This was the first such transfer operation ever conducted at sea. The success of this rescue avoided a serious setback for the LNG industry. LNG, if spilled disperses rapidly and is a non-toxic liquid, however the extreme cold of LNG can present hazards until the liquid returns to a gaseous state. In its gaseous state, the vapor is in essence a form of methane and quickly absorbs into the air.

El Paso badge used by a crew member of El Paso Sonatrach

Norwegian crew[edit]

Originally, three of the El Paso tankers were manned by a Norwegian crew. However, in 1979, the United States Congress (under President Jimmy Carter) decided that American sailors should be preferred as crewmembers on American ships to stop a rise in US unemployment. All the Norwegian sailors were subsequently replaced by American ones in August that year.

End of service[edit]

Until 1979, peak loads of LNG was being imported via four terminals, located in the continental United States. After 1979, the import volume declined dramatically, and the terminals were either mothballed or underutilized for two decades. The El Paso LNG tankers were all laid up to rust in 1980. During the period 1985–1987, El Paso Sonatrach and her sister ships were scrapped.

During the time she was operational, the Sonatrach made a total of 26 successful US - Algeria voyages.

Unique propulsion plant[edit]

The boilers in these class of ships were unique in that they were dual-fueled. As on any other steam ship, the boilers operated on fuel oil; usually Bunker-C. Steam powered LNG carriers however, also burn natural gas. As the cargo tanks absorbed heat from the sea, a portion of the cryogenic LNG cargo boils off, changing from a liquid to a vapor (gas). As a result, pressure within the cargo tanks increases; similar to boiling water in a pressure cooker. To prevent rupturing the thin Invar tank material, pressure is controlled by venting the natural gas evaporate. Natural gas is either released to the atmosphere via vent stacks located above the cargo tanks or compressed and piped to the ship's boilers, which are designed to operate simultaneously on natural gas and fuel oil.

The ship's operator transported, but did not own the cargo. The otherwise vented natural gas was therefore a free source of fuel to propel and operate the ship, representing a substantial reduction in the ship's operating costs and source of profit.

When the ship entered port, the amount of energy produced by burning the evaporated LNG exceeded the ships needs.

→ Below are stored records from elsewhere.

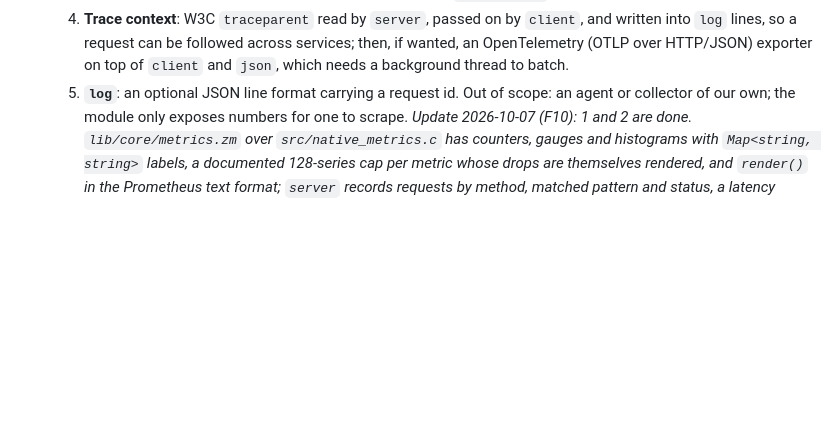
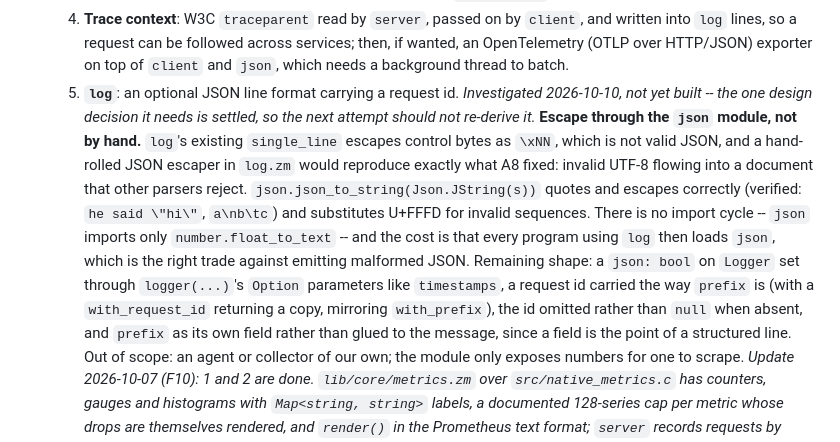
Before and after one commit to vasnatech/ziman, a Markdown page: docs/ROADMAP.md, the part around the change. Rendered like a GitHub page; blank space fills up the shorter version.

Commit message:
Tier 3 item 8: the one design decision it needs, recorded before stopping
Not built -- investigation only, stopped on a usage limit. What is settled
is worth not re-deriving: JSON log lines must escape through the json
module, not by hand.

log's existing single_line escapes control bytes as \xNN, which is not
valid JSON, and a hand-rolled escaper in log.zm would reproduce exactly
what A8 fixed -- invalid UTF-8 flowing into a document other parsers
reject. json.json_to_string(Json.JString(s)) quotes and escapes correctly
(verified) and substitutes U+FFFD for invalid sequences. No import cycle:
json imports only number.float_to_text. The cost is that every program
using log then loads json, which is the right trade against emitting
malformed JSON.

The remaining shape is in the entry: a json flag on Logger through
logger()'s Option parameters like timestamps, a request id carried the way
prefix is with a with_request_id copy, the id omitted rather than null
when absent, and prefix as its own field rather than glued to the message.

920 fixtures green.

Co-Authored-By: Claude Opus 5 <noreply@anthropic.com>

```diff
--- a/docs/ROADMAP.md
+++ b/docs/ROADMAP.md
@@ -2020,6 +2020,19 @@ from source.
      request can be followed across services; then, if wanted, an OpenTelemetry (OTLP over HTTP/JSON) exporter on top
      of `client` and `json`, which needs a background thread to batch.
   5. **`log`**: an optional JSON line format carrying a request id.
+     *Investigated 2026-10-10, not yet built -- the one design decision it needs is settled, so the
+     next attempt should not re-derive it.* **Escape through the `json` module, not by hand.**
+     `log`'s existing `single_line` escapes control bytes as `\xNN`, which is not valid JSON, and a
+     hand-rolled JSON escaper in `log.zm` would reproduce exactly what A8 fixed: invalid UTF-8
+     flowing into a document that other parsers reject. `json.json_to_string(Json.JString(s))`
+     quotes and escapes correctly (verified: `he said \"hi\"`, `a\nb\tc`) and substitutes U+FFFD for
+     invalid sequences. There is no import cycle -- `json` imports only `number.float_to_text` --
+     and the cost is that every program using `log` then loads `json`, which is the right trade
+     against emitting malformed JSON. Remaining shape: a `json: bool` on `Logger` set through
+     `logger(...)`'s `Option` parameters like `timestamps`, a request id carried the way `prefix`
+     is (with a `with_request_id` returning a copy, mirroring `with_prefix`), the id omitted rather
+     than `null` when absent, and `prefix` as its own field rather than glued to the message, since
+     a field is the point of a structured line.
   Out of scope: an agent or collector of our own; the module only exposes numbers for one to scrape.
   *Update 2026-10-07 (F10): 1 and 2 are done. `lib/core/metrics.zm` over `src/native_metrics.c` has counters, gauges and histograms with
   `Map<string, string>` labels, a documented 128-series cap per metric whose drops are themselves rendered, and `render()` in the Prometheus
```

This generated excess steam which had to be removed from the boiler. Excess steam was passed through a desuperheater then routed to the propulsion turbine condenser. The desuperheated steam passed over condenser tubes cooled by seawater pumped through the inside of the metal tubes. Thus the energy contained in the evaporated LNG is transferred to the sea.

To ensure flammable natural gas was never vented to the atmosphere while in port, operability of this unique system was verified by the Coast Guard before the ship was allowed to enter U.S. waters.

See also[edit]

Resources[edit]

  • In addition to the links mentioned above, the Norwegian Chief Radio Electronics Officer who served aboard El Paso Sonatrach has provided information for this article.
  • Propulsion Plant information added by El Paso Marine's Main Propulsion Automation Supervisor (1978–1980)

External links[edit]